Great video! Shows how important the neck is!I always like this video:
If you can't hear that the size of the neck influences tone (and by quite a lot I might add) then you're on the wrong forum.
It's hard for me to say if "alder" sounds different than "ash" or if the difference between a body made of ash and a body made of alder can be lesser than the difference between two bodies made of alder. However I do believe that, if anything, the mass and density of the wood the guitar is made of definitely does have an impact on the instrument's tone. I also believe all of this is secondary to hardware: bridges, pickups, pots.
However, I think the anti-tonewood people are not saying that wood does not affect tone at all, just that it does not dependent on wood species, am I correct?
Personally and IMHO, wood species certainly have different tone properties, which contribute to the final timbre of a guitar.
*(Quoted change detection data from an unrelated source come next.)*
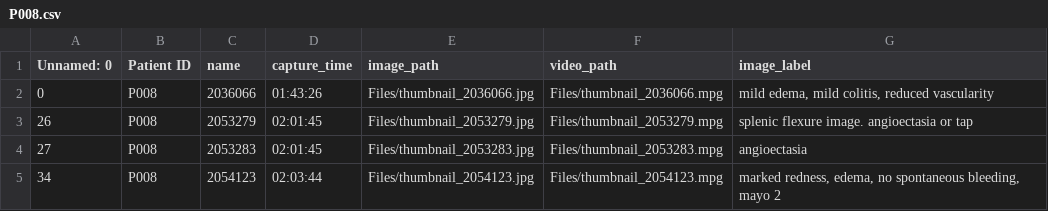
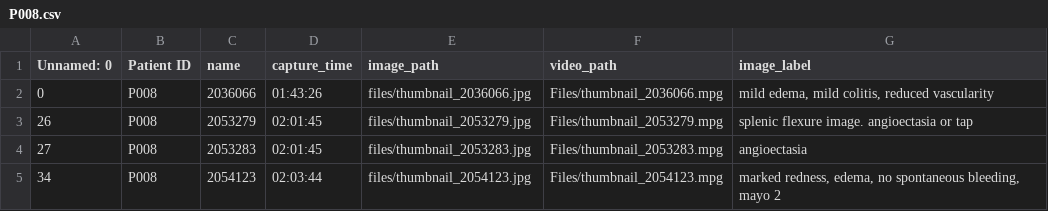
Before and after one commit to anuja13/CAPTIV8-dashboard, a CSV file: data/img_text_pair/P008.csv, drawn as a sheet.

Commit message:
Corrected Filenames

```diff
--- a/data/img_text_pair/P008.csv
+++ b/data/img_text_pair/P008.csv
@@ -1,5 +1,5 @@
 Unnamed: 0,Patient ID,name,capture_time,image_path,video_path,image_label
-0,P008,2036066,01:43:26,Files/thumbnail_2036066.jpg,Files/thumbnail_2036066.mpg,"mild edema, mild colitis, reduced vascularity"
-26,P008,2053279,02:01:45,Files/thumbnail_2053279.jpg,Files/thumbnail_2053279.mpg,splenic flexure image. angioectasia or tap
-27,P008,2053283,02:01:45,Files/thumbnail_2053283.jpg,Files/thumbnail_2053283.mpg, angioectasia
-34,P008,2054123,02:03:44,Files/thumbnail_2054123.jpg,Files/thumbnail_2054123.mpg,"marked redness, edema, no spontaneous bleeding, mayo 2"
+0,P008,2036066,01:43:26,files/thumbnail_2036066.jpg,Files/thumbnail_2036066.mpg,"mild edema, mild colitis, reduced vascularity"
+26,P008,2053279,02:01:45,files/thumbnail_2053279.jpg,Files/thumbnail_2053279.mpg,splenic flexure image. angioectasia or tap
+27,P008,2053283,02:01:45,files/thumbnail_2053283.jpg,Files/thumbnail_2053283.mpg, angioectasia
+34,P008,2054123,02:03:44,files/thumbnail_2054123.jpg,Files/thumbnail_2054123.mpg,"marked redness, edema, no spontaneous bleeding, mayo 2"
```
BUT there are a lot of variables, which contribute as well to the final sound, like the neck thickness as clearly shown in this video and of course the hardware. Further, it depends on where and in what time/climate the tree grew and from what section of the tree the wood comes from. Again more variables.
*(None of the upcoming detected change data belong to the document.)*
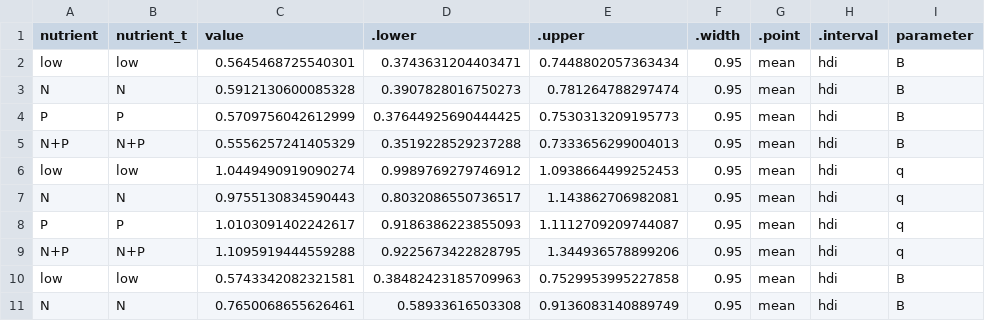
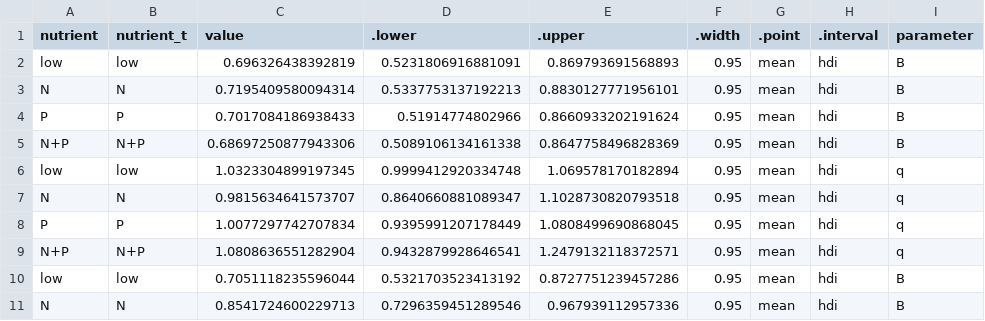
Before and after one commit to aekendig/nutrient-plant-virus-persistence, a CSV file: output/rpv_transmission_values_same_nuts.csv, drawn as a sheet; only a part is shown; the diff covers the shown part only; the diff names each change by its address in the sheet, - before the commit and + after, or states it on an @@ line.

```diff
--- a/output/rpv_transmission_values_same_nuts.csv
+++ b/output/rpv_transmission_values_same_nuts.csv
-C2 (value): 0.5645468725540301
+C2 (value): 0.696326438392819
-D2 (.lower): 0.3743631204403471
+D2 (.lower): 0.5231806916881091
-E2 (.upper): 0.7448802057363434
+E2 (.upper): 0.869793691568893
-C3 (value): 0.5912130600085328
+C3 (value): 0.7195409580094314
-D3 (.lower): 0.3907828016750273
+D3 (.lower): 0.5337753137192213
-E3 (.upper): 0.781264788297474
+E3 (.upper): 0.8830127771956101
-C4 (value): 0.5709756042612999
+C4 (value): 0.7017084186938433
-D4 (.lower): 0.37644925690444425
+D4 (.lower): 0.51914774802966
-E4 (.upper): 0.7530313209195773
+E4 (.upper): 0.8660933202191624
-C5 (value): 0.5556257241405329
+C5 (value): 0.68697250877943306
-D5 (.lower): 0.3519228529237288
+D5 (.lower): 0.5089106134161338
-E5 (.upper): 0.7333656299004013
+E5 (.upper): 0.8647758496828369
-C6 (value): 1.0449490919090274
+C6 (value): 1.0323304899197345
-D6 (.lower): 0.9989769279746912
+D6 (.lower): 0.9999412920334748
-E6 (.upper): 1.0938664499252453
+E6 (.upper): 1.069578170182894
-C7 (value): 0.9755130834590443
+C7 (value): 0.9815634641573707
-D7 (.lower): 0.8032086550736517
+D7 (.lower): 0.8640660881089347
-E7 (.upper): 1.143862706982081
+E7 (.upper): 1.1028730820793518
-C8 (value): 1.0103091402242617
+C8 (value): 1.0077297742707834
-D8 (.lower): 0.9186386223855093
+D8 (.lower): 0.9395991207178449
-E8 (.upper): 1.1112709209744087
+E8 (.upper): 1.0808499690868045
-C9 (value): 1.1095919444559288
+C9 (value): 1.0808636551282904
-D9 (.lower): 0.9225673422828795
+D9 (.lower): 0.9432879928646541
-E9 (.upper): 1.344936578899206
+E9 (.upper): 1.2479132118372571
-C10 (value): 0.5743342082321581
+C10 (value): 0.7051118235596044
-D10 (.lower): 0.38482423185709963
+D10 (.lower): 0.5321703523413192
-E10 (.upper): 0.7529953995227858
+E10 (.upper): 0.8727751239457286
-C11 (value): 0.7650068655626461
+C11 (value): 0.8541724600229713
-D11 (.lower): 0.58933616503308
+D11 (.lower): 0.7296359451289546
-E11 (.upper): 0.9136083140889749
+E11 (.upper): 0.967939112957336
```
Also changed, not shown: 42 edited cells elsewhere in this file, output/concentration_analysis_pav_data.csv, output/concentration_analysis_rpv_data.csv, 32 other files.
At the end you can have two guitars made from "the same materials" and they sound really different, whereas you can use different woods and end up with a similar sound. However, this does not "proof" that wood species don't matter, it simply demonstrates that there are a lot of variables and it's difficult to show very significant differences with different tone woods in the final product. Doesn't mean there are no differences.
For me tone wood is about tendencies